__INFORMATION PROVIDED__:
####################
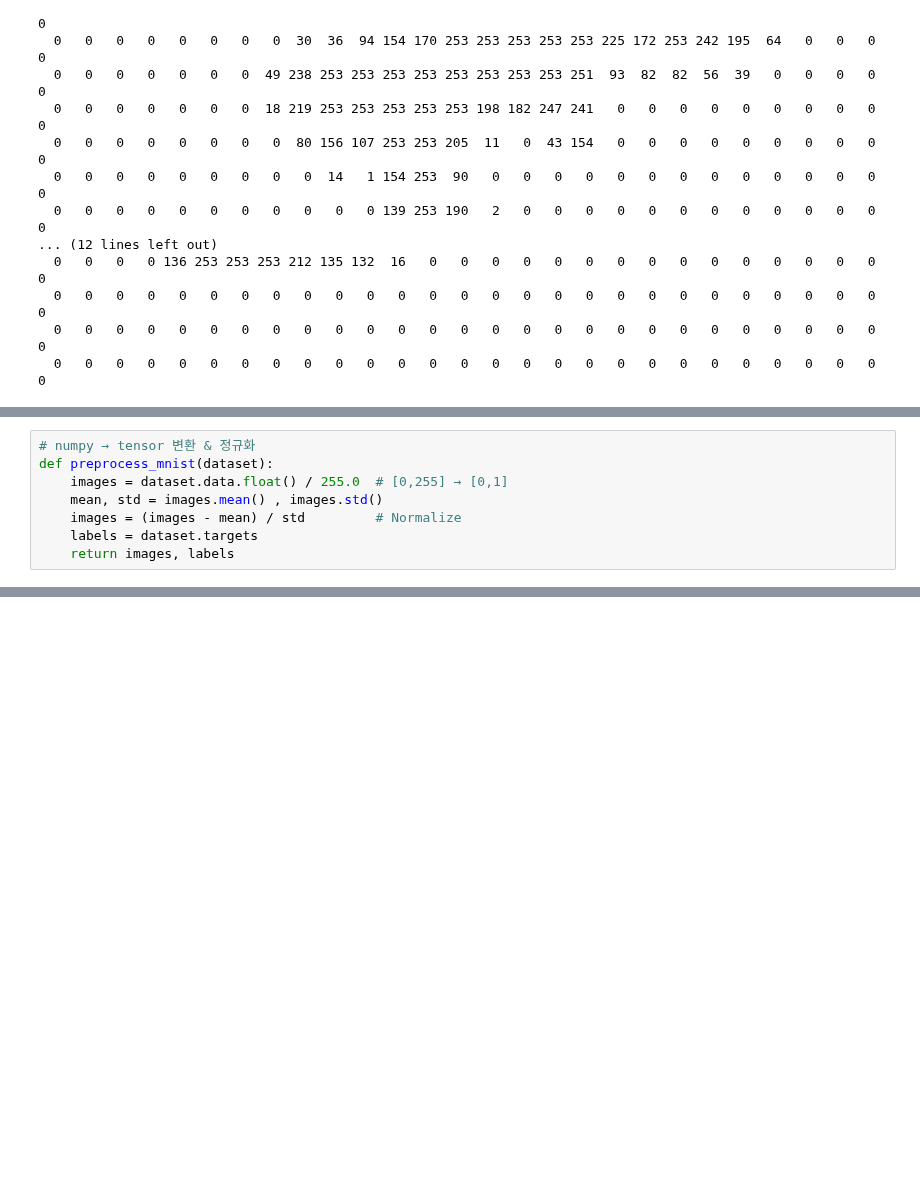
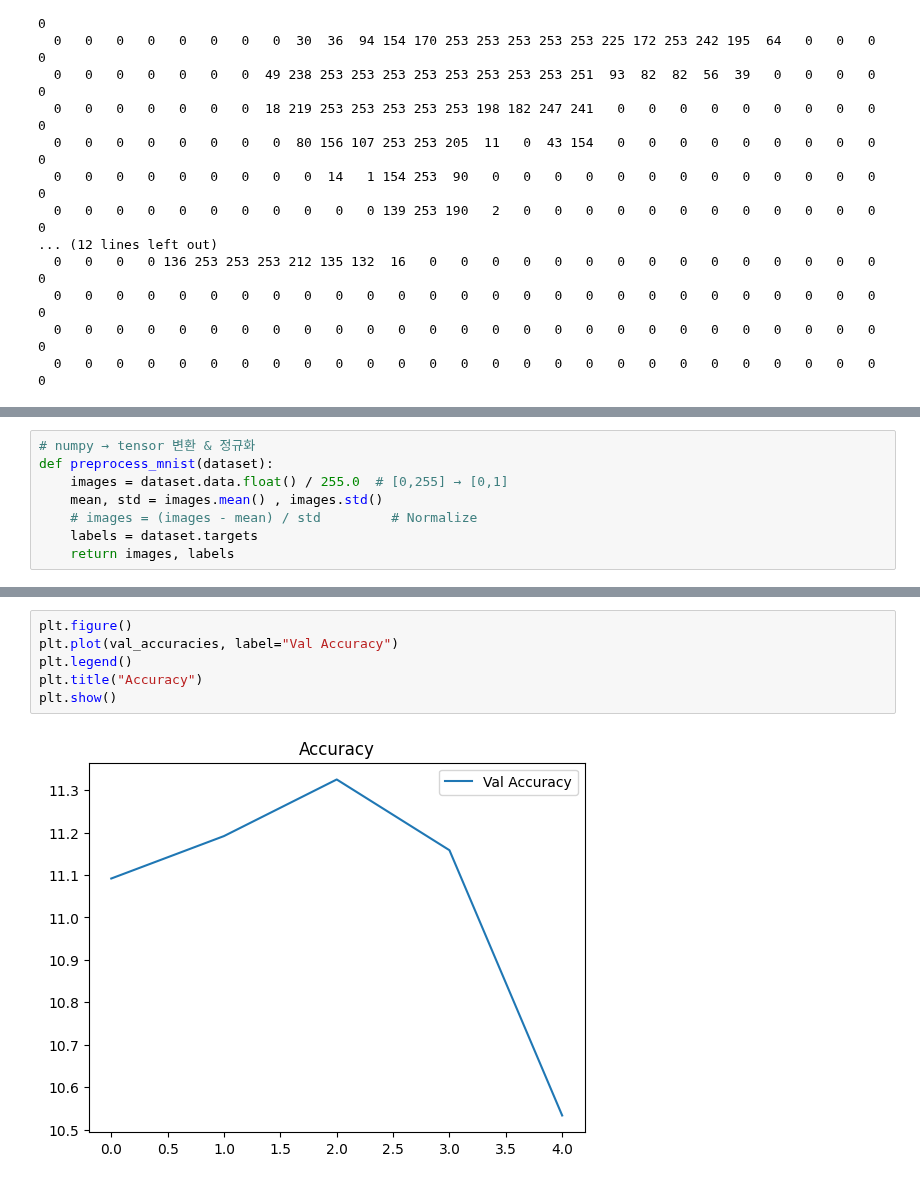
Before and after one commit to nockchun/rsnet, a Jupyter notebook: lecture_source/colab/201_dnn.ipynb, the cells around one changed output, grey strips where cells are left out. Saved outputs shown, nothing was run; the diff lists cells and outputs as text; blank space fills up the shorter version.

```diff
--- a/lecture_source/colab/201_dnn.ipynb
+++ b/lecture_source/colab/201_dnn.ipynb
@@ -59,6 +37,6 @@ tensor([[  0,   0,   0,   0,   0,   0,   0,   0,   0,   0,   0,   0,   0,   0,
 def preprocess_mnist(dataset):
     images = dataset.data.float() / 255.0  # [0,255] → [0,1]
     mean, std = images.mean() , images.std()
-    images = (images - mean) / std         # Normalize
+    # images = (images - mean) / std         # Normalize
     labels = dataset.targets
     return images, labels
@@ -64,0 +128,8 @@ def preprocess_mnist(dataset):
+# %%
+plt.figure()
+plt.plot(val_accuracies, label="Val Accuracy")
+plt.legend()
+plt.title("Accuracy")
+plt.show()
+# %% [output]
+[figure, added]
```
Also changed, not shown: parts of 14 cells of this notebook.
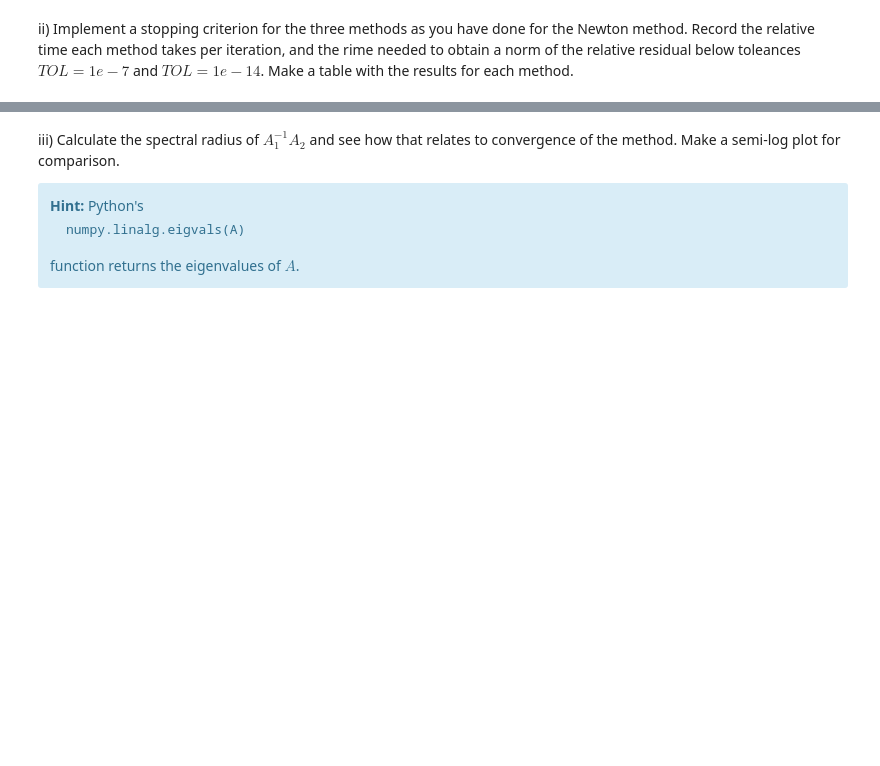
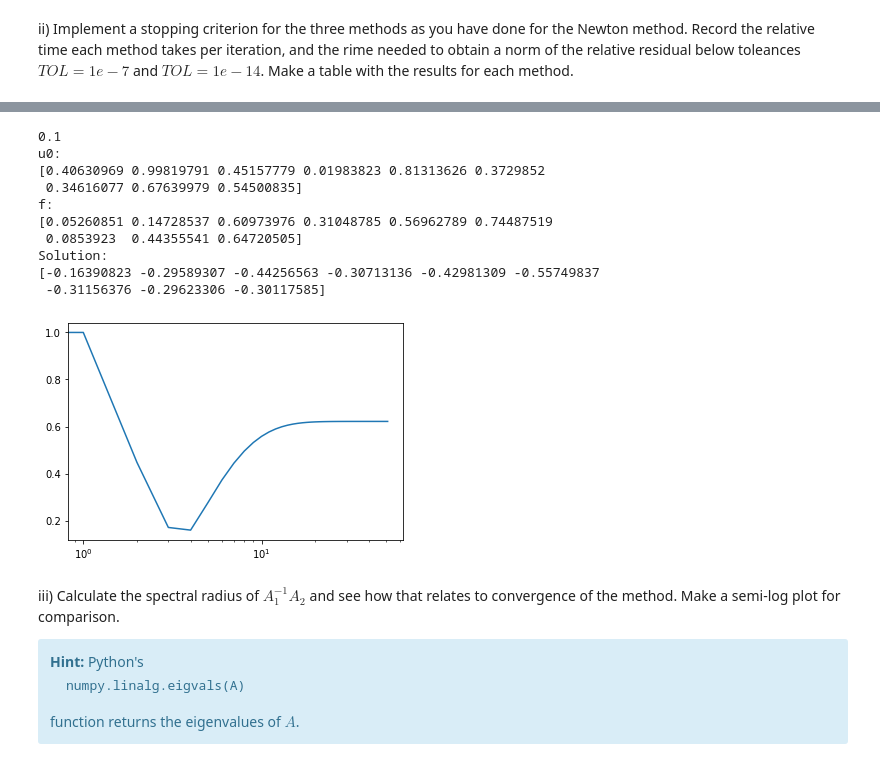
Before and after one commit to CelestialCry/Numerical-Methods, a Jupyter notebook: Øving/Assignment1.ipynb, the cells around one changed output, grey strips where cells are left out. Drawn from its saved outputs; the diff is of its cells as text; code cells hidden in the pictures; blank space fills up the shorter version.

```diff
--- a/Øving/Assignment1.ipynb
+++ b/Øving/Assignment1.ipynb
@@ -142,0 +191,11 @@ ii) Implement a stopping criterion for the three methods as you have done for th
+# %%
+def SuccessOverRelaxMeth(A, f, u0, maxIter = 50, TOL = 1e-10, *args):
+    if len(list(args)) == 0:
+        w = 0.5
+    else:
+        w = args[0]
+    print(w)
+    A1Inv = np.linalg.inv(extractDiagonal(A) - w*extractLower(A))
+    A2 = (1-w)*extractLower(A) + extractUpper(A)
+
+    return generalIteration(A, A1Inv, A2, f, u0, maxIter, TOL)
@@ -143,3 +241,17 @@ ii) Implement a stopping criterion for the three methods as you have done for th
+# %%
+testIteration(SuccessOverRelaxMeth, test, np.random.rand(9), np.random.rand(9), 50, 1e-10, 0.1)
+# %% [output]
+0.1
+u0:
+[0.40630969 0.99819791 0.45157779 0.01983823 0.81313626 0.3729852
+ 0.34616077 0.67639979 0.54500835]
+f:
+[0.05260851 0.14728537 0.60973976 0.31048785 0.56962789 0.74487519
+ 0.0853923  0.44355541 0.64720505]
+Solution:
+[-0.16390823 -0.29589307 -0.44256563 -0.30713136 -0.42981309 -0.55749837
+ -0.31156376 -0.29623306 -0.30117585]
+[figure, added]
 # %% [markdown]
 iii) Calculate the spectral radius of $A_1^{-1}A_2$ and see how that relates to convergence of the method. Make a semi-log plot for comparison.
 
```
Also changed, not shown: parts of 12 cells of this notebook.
####################
Find how many lines in the data above include the string "ipynb", and give that number alone.

6